Problem: All that is needed is each line of the entries holding the word "Paolino", copied as it stands.

Given entries: Begin

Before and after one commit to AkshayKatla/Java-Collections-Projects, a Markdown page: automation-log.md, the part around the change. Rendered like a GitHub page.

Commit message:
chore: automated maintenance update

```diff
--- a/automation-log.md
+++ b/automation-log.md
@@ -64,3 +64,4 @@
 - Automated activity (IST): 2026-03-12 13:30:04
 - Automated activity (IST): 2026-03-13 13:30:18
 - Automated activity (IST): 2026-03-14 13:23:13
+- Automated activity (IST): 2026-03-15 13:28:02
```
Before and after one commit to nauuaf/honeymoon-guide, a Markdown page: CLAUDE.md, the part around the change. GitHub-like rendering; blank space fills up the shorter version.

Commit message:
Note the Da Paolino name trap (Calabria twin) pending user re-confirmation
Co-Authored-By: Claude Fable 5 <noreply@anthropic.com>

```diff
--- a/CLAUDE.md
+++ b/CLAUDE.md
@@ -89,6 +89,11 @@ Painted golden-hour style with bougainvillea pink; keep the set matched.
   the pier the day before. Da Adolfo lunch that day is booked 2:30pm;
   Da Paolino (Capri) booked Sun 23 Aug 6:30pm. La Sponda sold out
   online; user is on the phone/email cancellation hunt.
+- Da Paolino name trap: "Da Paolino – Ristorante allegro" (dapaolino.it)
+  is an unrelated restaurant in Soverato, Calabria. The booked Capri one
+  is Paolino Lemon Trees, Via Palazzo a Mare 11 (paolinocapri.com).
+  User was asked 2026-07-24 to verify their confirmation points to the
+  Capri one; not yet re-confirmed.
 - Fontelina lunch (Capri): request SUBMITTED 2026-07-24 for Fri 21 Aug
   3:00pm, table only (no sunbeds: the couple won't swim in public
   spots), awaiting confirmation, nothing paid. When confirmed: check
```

Given entries: End
Given entries: Begin

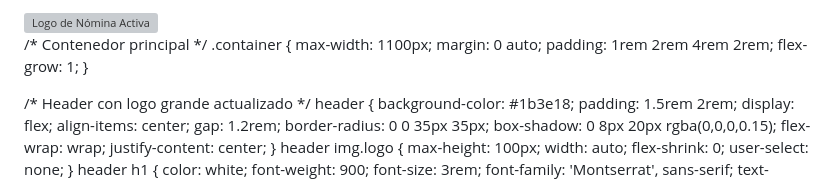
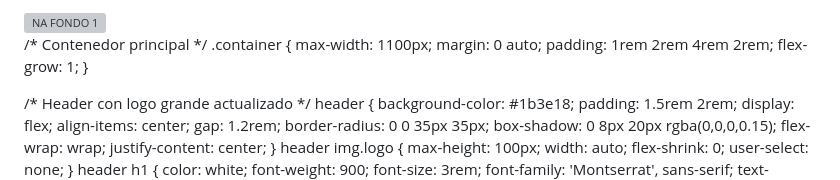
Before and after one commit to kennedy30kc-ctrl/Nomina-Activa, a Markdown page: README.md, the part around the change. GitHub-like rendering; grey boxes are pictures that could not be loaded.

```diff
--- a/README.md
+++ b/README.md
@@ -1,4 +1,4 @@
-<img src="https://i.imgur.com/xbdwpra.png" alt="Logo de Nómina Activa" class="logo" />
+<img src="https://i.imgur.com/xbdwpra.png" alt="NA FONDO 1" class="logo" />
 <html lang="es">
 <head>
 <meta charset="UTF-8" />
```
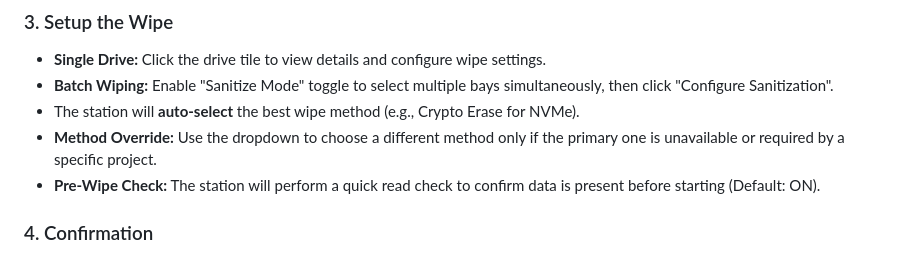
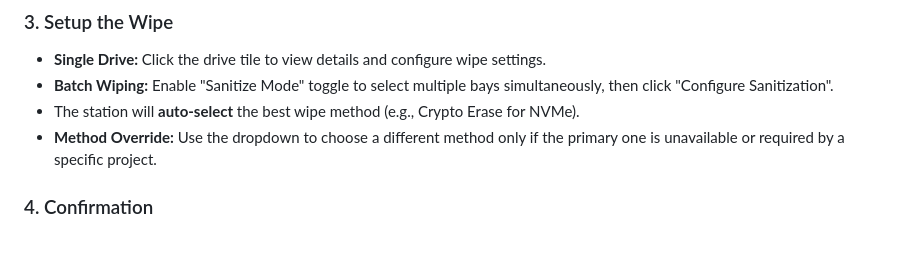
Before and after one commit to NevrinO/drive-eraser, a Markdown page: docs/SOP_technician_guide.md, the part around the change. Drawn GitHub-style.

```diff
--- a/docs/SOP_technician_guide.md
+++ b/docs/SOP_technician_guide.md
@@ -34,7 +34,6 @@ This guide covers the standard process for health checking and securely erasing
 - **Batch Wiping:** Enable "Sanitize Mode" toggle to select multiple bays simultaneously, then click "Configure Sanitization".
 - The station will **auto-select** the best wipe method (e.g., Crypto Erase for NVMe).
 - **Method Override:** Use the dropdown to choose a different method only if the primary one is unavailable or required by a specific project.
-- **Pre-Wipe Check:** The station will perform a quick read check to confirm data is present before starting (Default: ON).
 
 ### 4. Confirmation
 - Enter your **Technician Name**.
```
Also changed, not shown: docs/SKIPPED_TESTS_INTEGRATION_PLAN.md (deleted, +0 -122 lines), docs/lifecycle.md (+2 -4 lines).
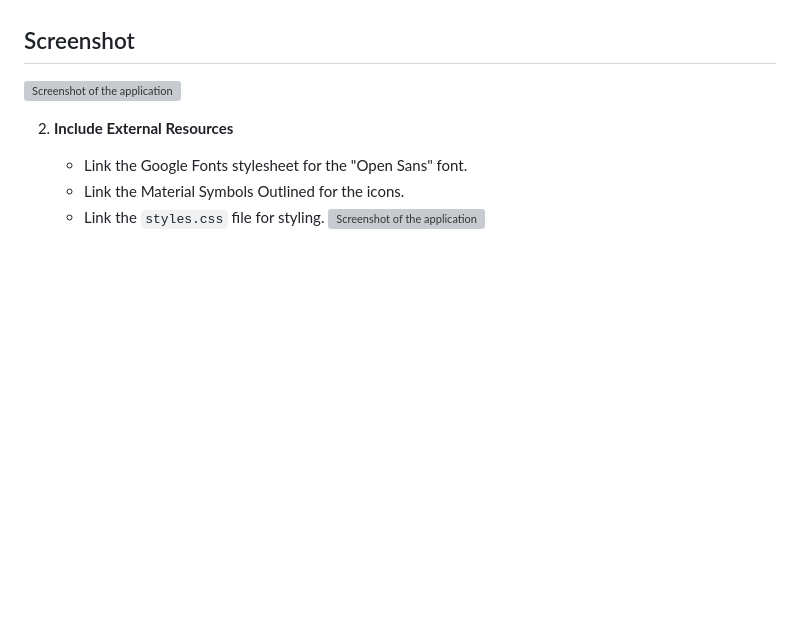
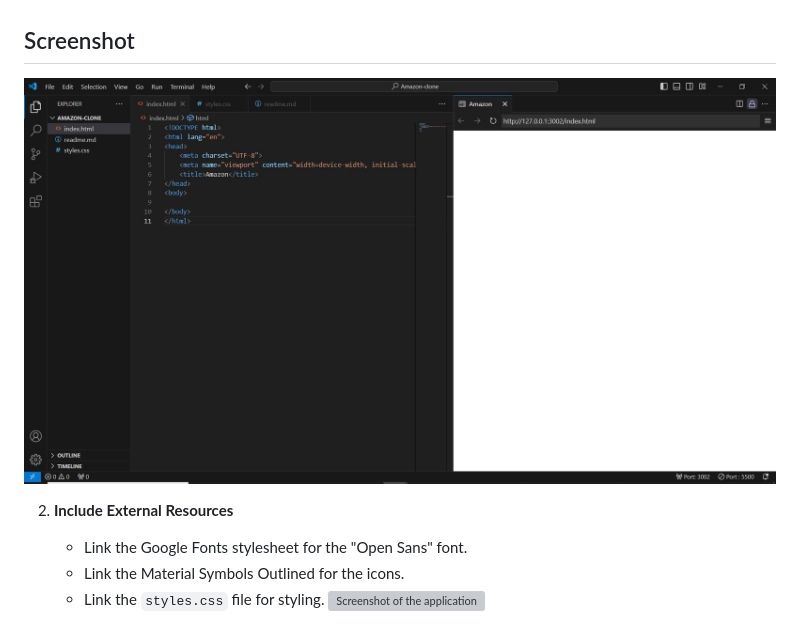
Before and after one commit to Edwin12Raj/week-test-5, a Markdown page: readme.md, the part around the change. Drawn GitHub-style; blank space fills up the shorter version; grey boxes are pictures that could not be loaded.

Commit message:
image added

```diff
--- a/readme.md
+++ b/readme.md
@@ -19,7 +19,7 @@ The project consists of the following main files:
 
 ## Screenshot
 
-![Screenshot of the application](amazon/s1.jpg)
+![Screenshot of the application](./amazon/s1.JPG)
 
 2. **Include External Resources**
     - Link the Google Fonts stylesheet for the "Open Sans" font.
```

Given entries: End

Written solution:
Note the Da Paolino name trap (Calabria twin) pending user re-confirmation
   Da Paolino (Capri) booked Sun 23 Aug 6:30pm. La Sponda sold out
+- Da Paolino name trap: "Da Paolino – Ristorante allegro" (dapaolino.it)
+  is Paolino Lemon Trees, Via Palazzo a Mare 11 (paolinocapri.com).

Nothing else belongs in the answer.